(Difference listings)
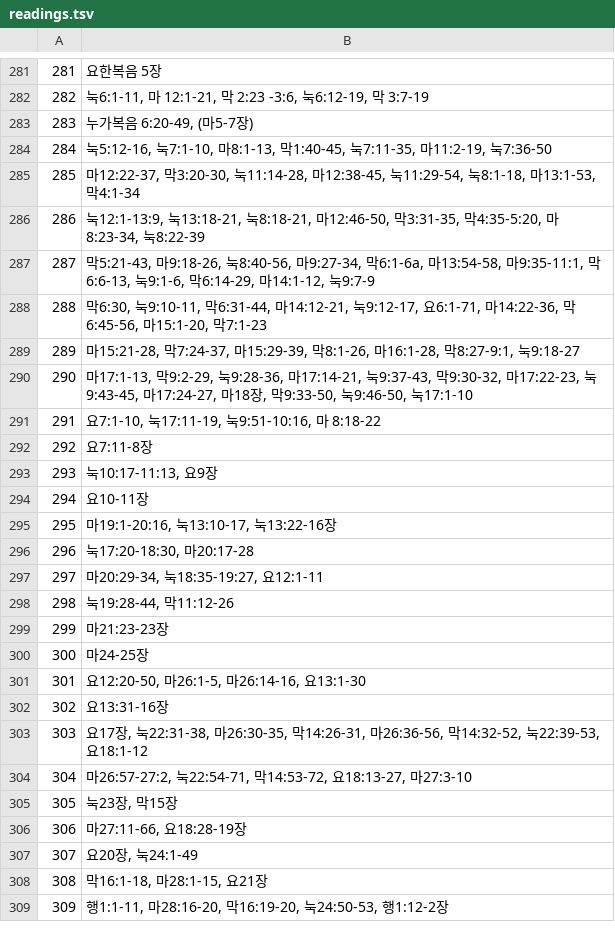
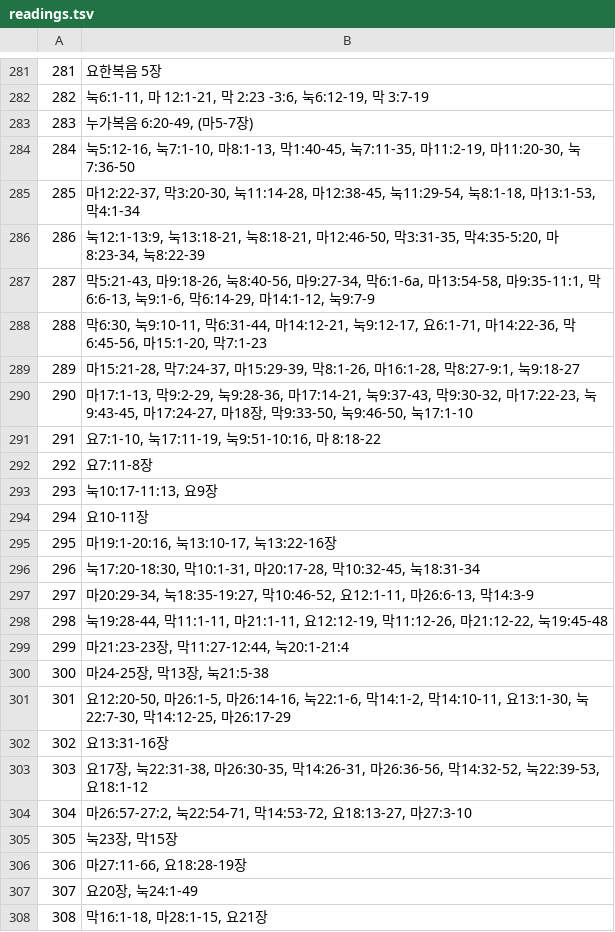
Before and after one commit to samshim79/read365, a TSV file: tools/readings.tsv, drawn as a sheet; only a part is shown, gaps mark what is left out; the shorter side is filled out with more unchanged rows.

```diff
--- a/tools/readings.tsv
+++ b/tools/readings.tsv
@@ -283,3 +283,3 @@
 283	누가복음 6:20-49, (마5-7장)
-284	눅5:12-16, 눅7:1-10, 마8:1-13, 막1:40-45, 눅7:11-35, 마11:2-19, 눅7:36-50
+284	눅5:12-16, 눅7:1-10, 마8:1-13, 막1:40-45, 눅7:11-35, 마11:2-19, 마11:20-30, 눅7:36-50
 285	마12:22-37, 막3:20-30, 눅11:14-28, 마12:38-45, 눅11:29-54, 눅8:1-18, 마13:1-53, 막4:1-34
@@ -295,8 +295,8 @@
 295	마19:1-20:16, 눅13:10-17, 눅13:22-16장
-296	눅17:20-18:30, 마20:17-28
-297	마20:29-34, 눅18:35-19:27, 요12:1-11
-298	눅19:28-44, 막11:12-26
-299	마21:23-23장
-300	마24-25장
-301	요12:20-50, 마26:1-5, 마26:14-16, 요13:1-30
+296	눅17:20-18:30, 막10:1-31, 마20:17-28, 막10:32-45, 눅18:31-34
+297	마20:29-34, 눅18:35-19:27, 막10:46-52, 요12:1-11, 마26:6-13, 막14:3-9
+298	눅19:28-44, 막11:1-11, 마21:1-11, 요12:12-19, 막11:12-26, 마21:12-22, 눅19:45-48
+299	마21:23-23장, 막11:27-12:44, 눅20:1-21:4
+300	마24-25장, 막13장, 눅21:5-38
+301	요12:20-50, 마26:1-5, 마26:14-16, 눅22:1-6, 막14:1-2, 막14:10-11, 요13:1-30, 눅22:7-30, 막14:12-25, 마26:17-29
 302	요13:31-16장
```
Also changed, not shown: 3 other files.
--
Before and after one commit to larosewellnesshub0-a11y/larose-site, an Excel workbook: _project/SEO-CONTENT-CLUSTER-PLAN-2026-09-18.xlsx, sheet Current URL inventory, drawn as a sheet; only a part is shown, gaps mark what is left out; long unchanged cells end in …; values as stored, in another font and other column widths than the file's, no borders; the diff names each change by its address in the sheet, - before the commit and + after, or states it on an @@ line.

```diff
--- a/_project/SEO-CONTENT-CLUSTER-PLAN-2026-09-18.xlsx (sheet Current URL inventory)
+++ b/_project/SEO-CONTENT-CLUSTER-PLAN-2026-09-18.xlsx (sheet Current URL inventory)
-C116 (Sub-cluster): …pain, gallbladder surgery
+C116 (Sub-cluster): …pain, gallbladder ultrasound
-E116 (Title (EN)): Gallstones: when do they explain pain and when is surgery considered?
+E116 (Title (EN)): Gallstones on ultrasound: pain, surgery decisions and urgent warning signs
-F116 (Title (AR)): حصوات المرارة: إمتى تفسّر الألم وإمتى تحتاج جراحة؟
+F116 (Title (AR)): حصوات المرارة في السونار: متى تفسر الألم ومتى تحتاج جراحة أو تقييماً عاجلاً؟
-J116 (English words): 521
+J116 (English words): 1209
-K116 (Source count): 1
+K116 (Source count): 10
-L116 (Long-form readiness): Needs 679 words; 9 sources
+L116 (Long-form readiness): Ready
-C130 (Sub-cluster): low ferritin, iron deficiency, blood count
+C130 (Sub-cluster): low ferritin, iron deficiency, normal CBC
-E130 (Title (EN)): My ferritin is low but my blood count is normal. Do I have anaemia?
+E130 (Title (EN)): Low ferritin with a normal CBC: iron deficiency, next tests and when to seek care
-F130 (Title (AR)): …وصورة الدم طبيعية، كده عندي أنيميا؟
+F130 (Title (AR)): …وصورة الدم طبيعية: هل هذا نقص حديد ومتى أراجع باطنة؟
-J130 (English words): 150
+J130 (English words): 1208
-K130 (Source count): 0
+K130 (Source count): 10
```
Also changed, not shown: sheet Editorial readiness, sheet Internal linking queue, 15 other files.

| Exercise directions |
Return, from the entries, each line that holds "Title".

| Your response |
-E116 (Title (EN)): Gallstones: when do they explain pain and when is surgery considered?
+E116 (Title (EN)): Gallstones on ultrasound: pain, surgery decisions and urgent warning signs
-F116 (Title (AR)): حصوات المرارة: إمتى تفسّر الألم وإمتى تحتاج جراحة؟
+F116 (Title (AR)): حصوات المرارة في السونار: متى تفسر الألم ومتى تحتاج جراحة أو تقييماً عاجلاً؟
-E130 (Title (EN)): My ferritin is low but my blood count is normal. Do I have anaemia?
+E130 (Title (EN)): Low ferritin with a normal CBC: iron deficiency, next tests and when to seek care
-F130 (Title (AR)): …وصورة الدم طبيعية، كده عندي أنيميا؟
+F130 (Title (AR)): …وصورة الدم طبيعية: هل هذا نقص حديد ومتى أراجع باطنة؟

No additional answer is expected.